Wednesday, May 30, 2012

"Push Girls" episode 1: a minireview

Push Girls graphic from Sundance Channel webpage
Wheelchair graphic from "Push Girls" webpage
So there's been some hype in the disability community online about a new reality TV show coming out on the Sundance Channel called "Push Girls."  The basic premise of the show is to follow four Los Angeles women with spinal cord injuries (SCI) who use wheelchairs.  A lot of folks in the activist community were worried about how these women were going to be portrayed (as was I).  Well, they released the first episode on ITunes for free download yesterday and I decided to give it a test-run.  Besides, there's a part of me that enjoys reality TV, although I haven't indulged in it in the last five or so years aside from "So You Think You Can Dance" and "Dancing With The Stars."  Also, one of the women on the show is a hip hop dancer, and I'm just aching to see more PwD's dancing on tv ("Glee"...I'm glaring at you right now.  Glaring intensely).

First, my initial concerns.  These are all conventionally attractive women, all of them thin, most of whom are white.  All four of them have spinal cord injuries, which is a very specific population of wheelchair users.  They are all shown living in nice homes in Los Angeles, which demonstrates a specific socioeconomic status (one that many people with disabilities do not have access to for a variety of reasons).  It feels like they're aiming for the "we're just like you, except we use wheelchairs" narrative for the show.

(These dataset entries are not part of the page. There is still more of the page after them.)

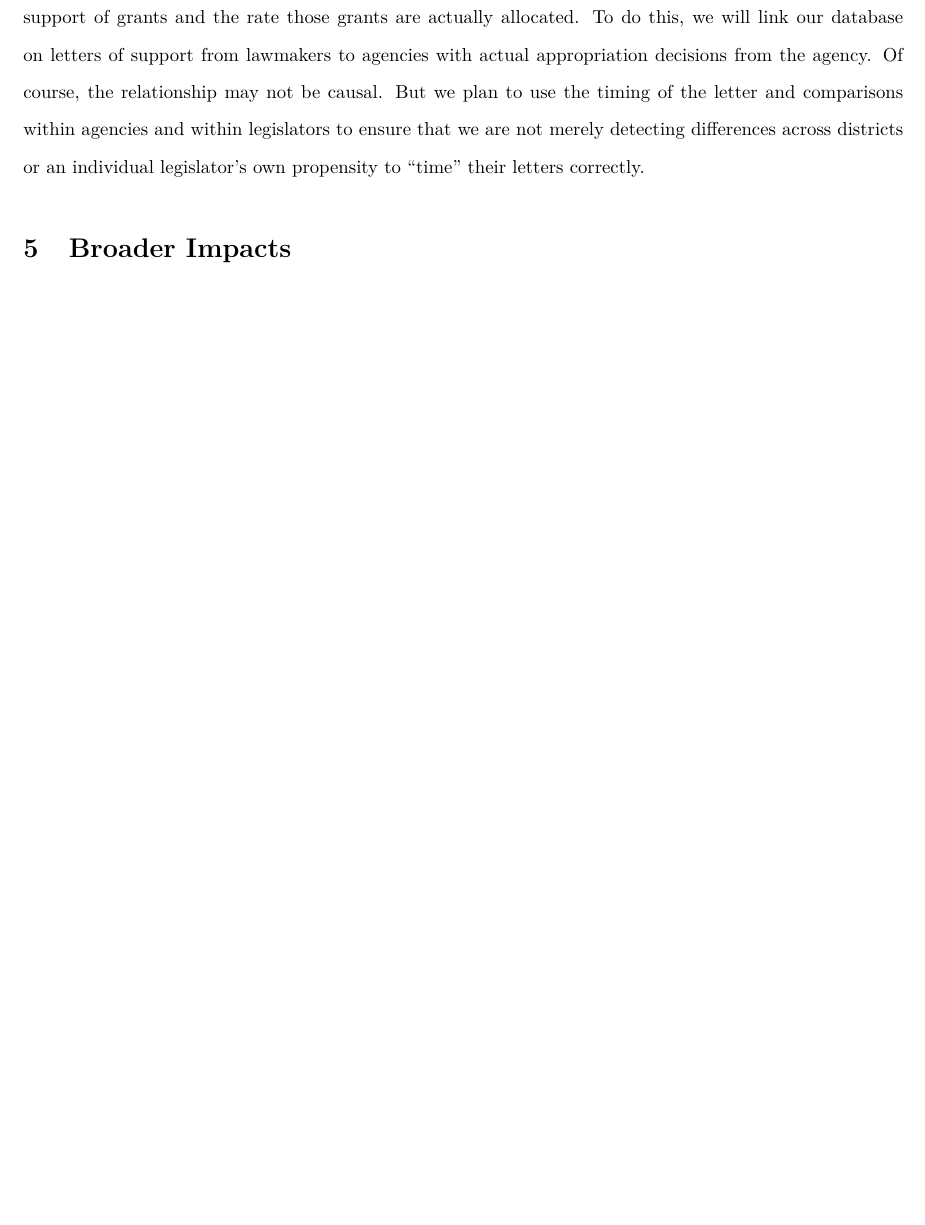
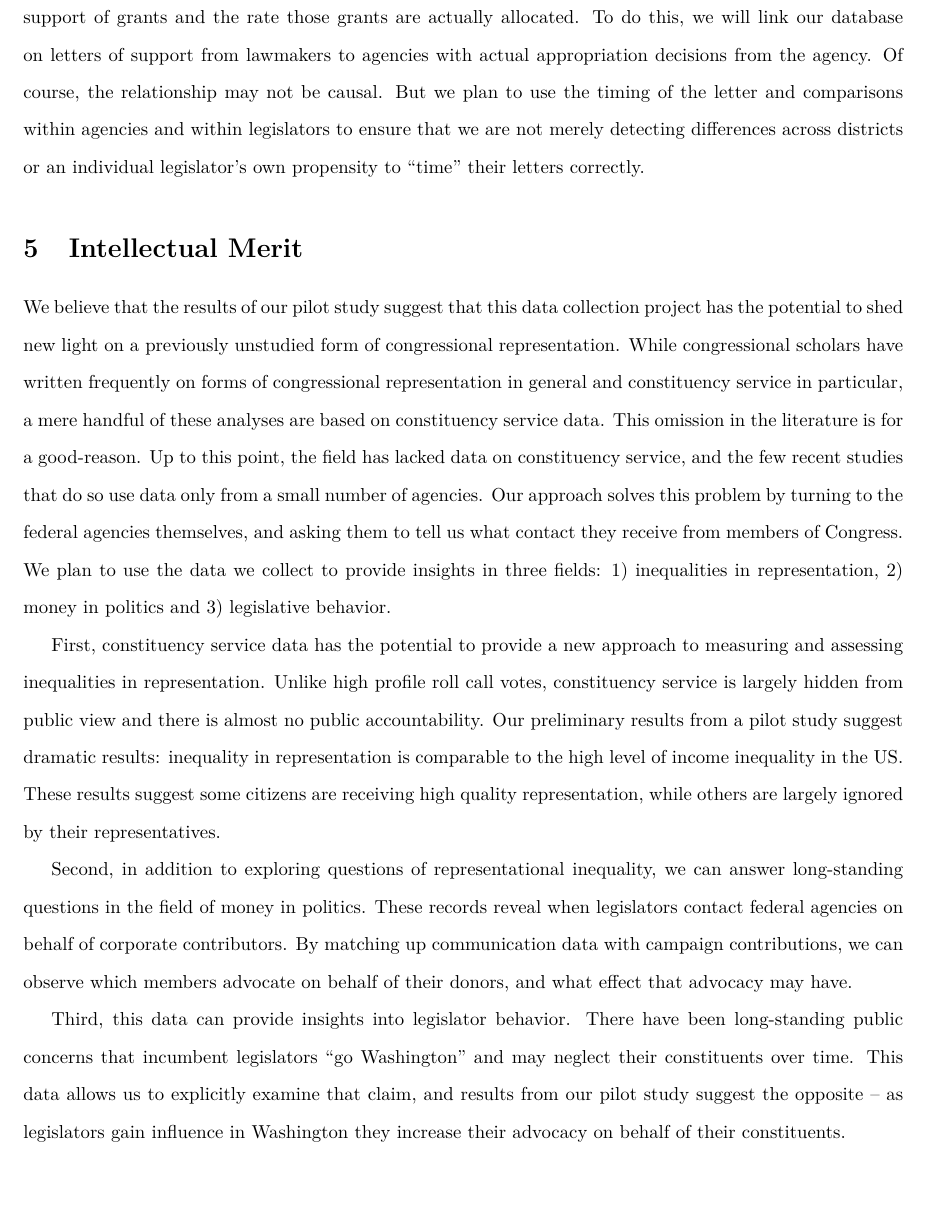
Before and after one commit to judgelord/correspondence, a LaTeX document (GrantApplication.tex): part of page 14 of 15 before the commit and part of page 14 of 16 after it, cut so that both start at the same text, the shorter picture padded with empty space. Compiled offline with pdfLaTeX.

Commit message:
Adding Intellectual Merit Section

```diff
--- a/GrantApplication.tex
+++ b/GrantApplication.tex
@@ -389,6 +389,15 @@ We plan to leverage changes in the institutional rules that shifted more freedom
 
 We can build a more direct case by examining the relationship between lawmakers writing letters in support of grants and the rate those grants are actually allocated.  To do this, we will link our database on letters of support from lawmakers to agencies with actual appropriation decisions from the agency.  Of course, the relationship may not be causal.  But we plan to use the timing of the letter and comparisons within agencies and within legislators to ensure that we are not merely detecting differences across districts or an individual legislator's own propensity to ``time" their letters correctly.
 
+\section{Intellectual Merit}
+
+We believe that the results of our pilot study suggest that this data collection project has the potential to shed new light on a previously unstudied form of congressional representation.  While congressional scholars have written frequently on forms of congressional representation in general and constituency service in particular, a mere handful of these analyses are based on constituency service data.  This omission in the literature is for a good-reason. Up to this point, the field has lacked  data on constituency service, and the few recent studies that do so use data only from a small number of agencies. Our approach solves this problem by turning to the federal agencies themselves, and asking them to tell us what contact they receive from members of Congress. We plan to use the data we collect to provide insights in three fields: 1) inequalities in representation, 2) money in politics and 3) legislative behavior.
+
+First, constituency service data has the potential to provide a new approach to measuring and assessing inequalities in representation. Unlike high profile roll call votes, constituency service is largely hidden from public view and there is almost no public accountability. Our preliminary results from a pilot study suggest dramatic results: inequality in representation is comparable to the high level of income inequality in the US. These results suggest some citizens are receiving high quality representation, while others are largely ignored by their representatives.
+
+Second, in addition to exploring questions of representational inequality, we can answer long-standing questions in the field of money in politics. These records reveal when legislators contact federal agencies on behalf of corporate contributors. By matching up communication data with campaign contributions, we can observe which members advocate on behalf of their donors, and what effect that advocacy may have.
+
+Third, this data can provide insights into legislator behavior.  There have been long-standing public concerns that incumbent legislators ``go Washington'' and may neglect their constituents over time. This data allows us to explicitly examine that claim, and results from our pilot study suggest the opposite -- as legislators gain influence in Washington they increase their advocacy on behalf of their constituents.
 
 \section{Broader Impacts}
 Together, our results provide new and important insights into how constituency service is provided in American politics and its consequences for how government decisions are made.  Using our comprehensive data set, we are able to provide new insights into who provides representation to constituents and what groups are advantaged.  And by assessing the effect on government decision making, we are able to assess if moneyed interests---such as businesses or local governments with access to lobbyists---are advantaged in the allocation process.
```
Also changed, not shown: GrantApplication.tex (3 more changed lines).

The actual show starts out like most reality shows and introduces the "real people" being featured.  Tiphany, Auti, Angela, and Mia are four women living in LA who have been friends with each other for five or more years.  The show introduces each woman and almost immediately dives into her personal story as to how she became injured with a spinal cord injury (all but one were from car accidents).  This is a pretty standard narrative for talking about PwD's in mainstream media, meaning that before we really get to know anything about these women's lives, interests, or personalities, we find out how these people were injured. 

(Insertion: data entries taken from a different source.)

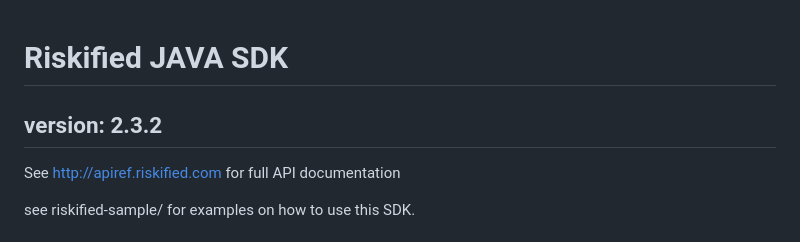
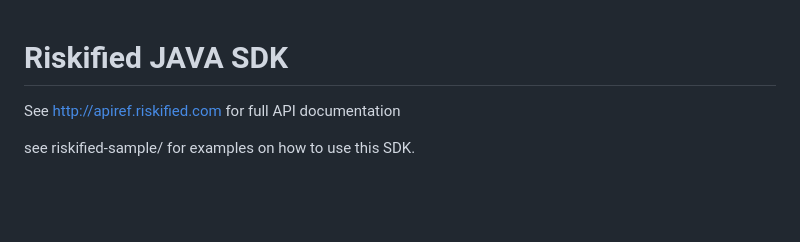
Before and after one commit to Riskified/java_sdk, a Markdown page: README.md, the part around the change. GitHub-like rendering; blank space fills up the shorter version.

Commit message:
TIS-701 Update README.md

```diff
--- a/README.md
+++ b/README.md
@@ -1,8 +1,5 @@
 Riskified JAVA SDK
 =================
-
-version: 2.3.2
-------------------
 
 See http://apiref.riskified.com for full API documentation
 
```
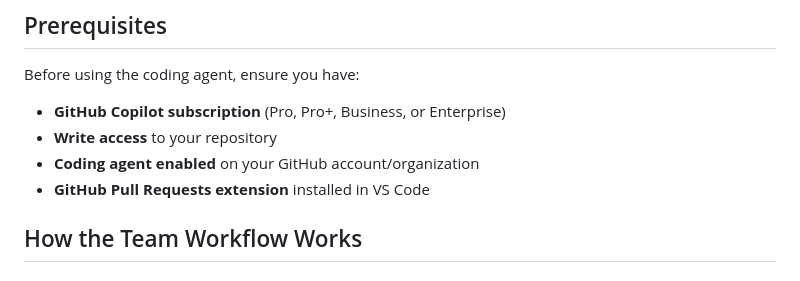
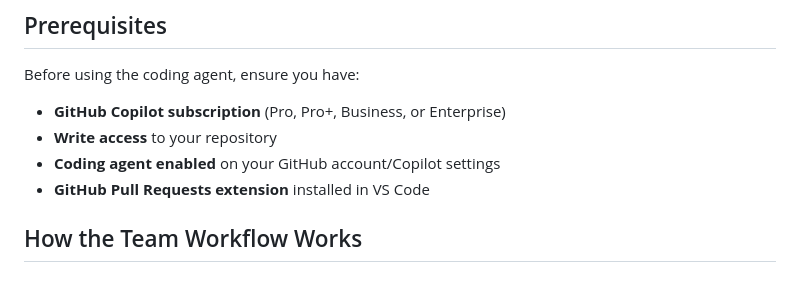
Before and after one commit to zoechbauer/copilot-learning-calculator, a Markdown page: docs/Copilot Coding Agent.md, the part around the change. Drawn GitHub-style.

Commit message:
docs: add project documentation writing guidelines and update Copilot settings reference

```diff
--- a/docs/Copilot Coding Agent.md
+++ b/docs/Copilot Coding Agent.md
@@ -20,7 +20,7 @@ Before using the coding agent, ensure you have:
 
 - **GitHub Copilot subscription** (Pro, Pro+, Business, or Enterprise)
 - **Write access** to your repository
-- **Coding agent enabled** on your GitHub account/organization
+- **Coding agent enabled** on your GitHub account/Copilot settings
 - **GitHub Pull Requests extension** installed in VS Code
 
 ## How the Team Workflow Works
```
Also changed, not shown: .github/instructions/copilot-documentation-instructions.md (added, +21 -0 lines).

We also find out pretty quickly that all but one of these women are paraplegic from their injuries, with Angela a quad.  It felt like a good majority of the show was spent highlighting Angela's struggles while trying to make her seem as "normal" as possible, repeatedly showing her doing her makeup for the audience (she is a model, so this isn't too surprising, but still felt like an excessive demonstration of "normal" feminine behavior).  Her video segments had this interesting push and pull between showing either how her life is different because of her impairment or how "normal" her life is despite impairment.

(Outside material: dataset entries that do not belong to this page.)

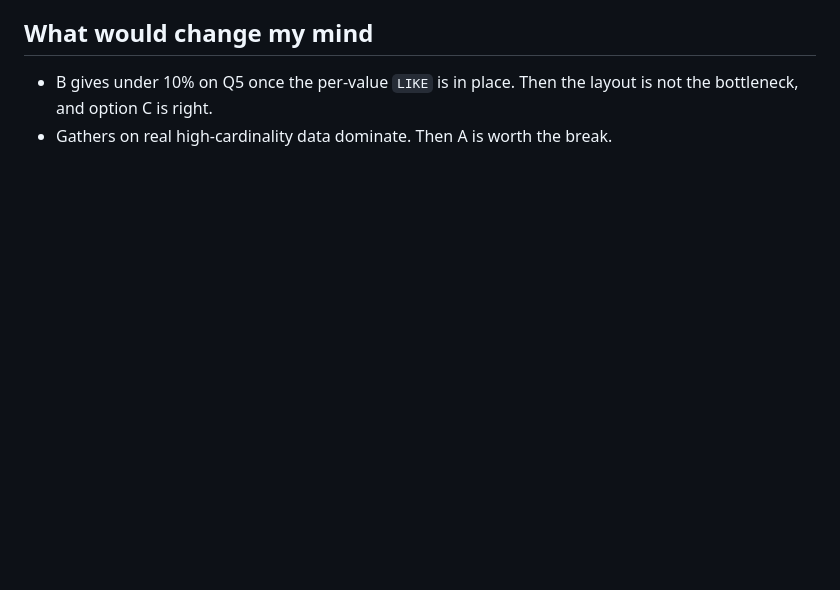
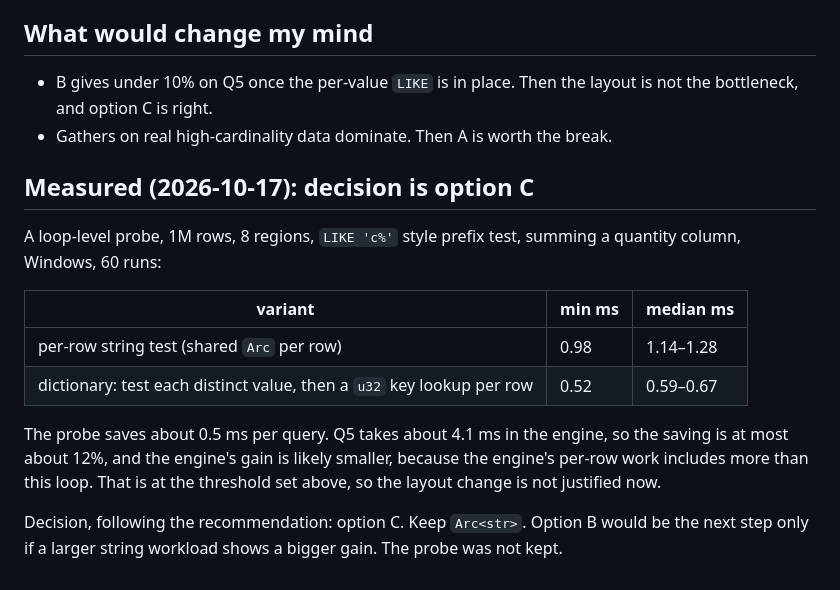
Before and after one commit to tpt-solutions/tpt-strata, a Markdown page: docs/string-layout-design.md, the part around the change. Drawn GitHub-style; blank space fills up the shorter version.

Commit message:
Record the dictionary probe and decide to keep the string layout

```diff
--- a/docs/string-layout-design.md
+++ b/docs/string-layout-design.md
@@ -92,3 +92,22 @@ bottleneck, because it's the only option that helps those.
 - B gives under 10% on Q5 once the per-value `LIKE` is in place. Then the layout
   is not the bottleneck, and option C is right.
 - Gathers on real high-cardinality data dominate. Then A is worth the break.
+
+## Measured (2026-10-17): decision is option C
+
+A loop-level probe, 1M rows, 8 regions, `LIKE 'c%'` style prefix test, summing
+a quantity column, Windows, 60 runs:
+
+| variant | min ms | median ms |
+|---|---|---|
+| per-row string test (shared `Arc` per row) | 0.98 | 1.14–1.28 |
+| dictionary: test each distinct value, then a `u32` key lookup per row | 0.52 | 0.59–0.67 |
+
+The probe saves about 0.5 ms per query. Q5 takes about 4.1 ms in the engine, so
+the saving is at most about 12%, and the engine's gain is likely smaller, because
+the engine's per-row work includes more than this loop. That is at the threshold
+set above, so the layout change is not justified now.
+
+Decision, following the recommendation: option C. Keep `Arc<str>`. Option B
+would be the next step only if a larger string workload shows a bigger gain. The
+probe was not kept.
```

All in all, I think I'm going to keep following this show...but I think it's partly do to a continued frustration with the only other media portrayals of disability that I see (mostly "Glee" to be honest....which is pretty much a trainwreck for most anything related to diversity).  I probably won't pay ITunes for the privilege of watching it though, so I'll have to see if Hulu or Netflix will have it.

1 comment:

  1. I checked, they do have it on Hulu.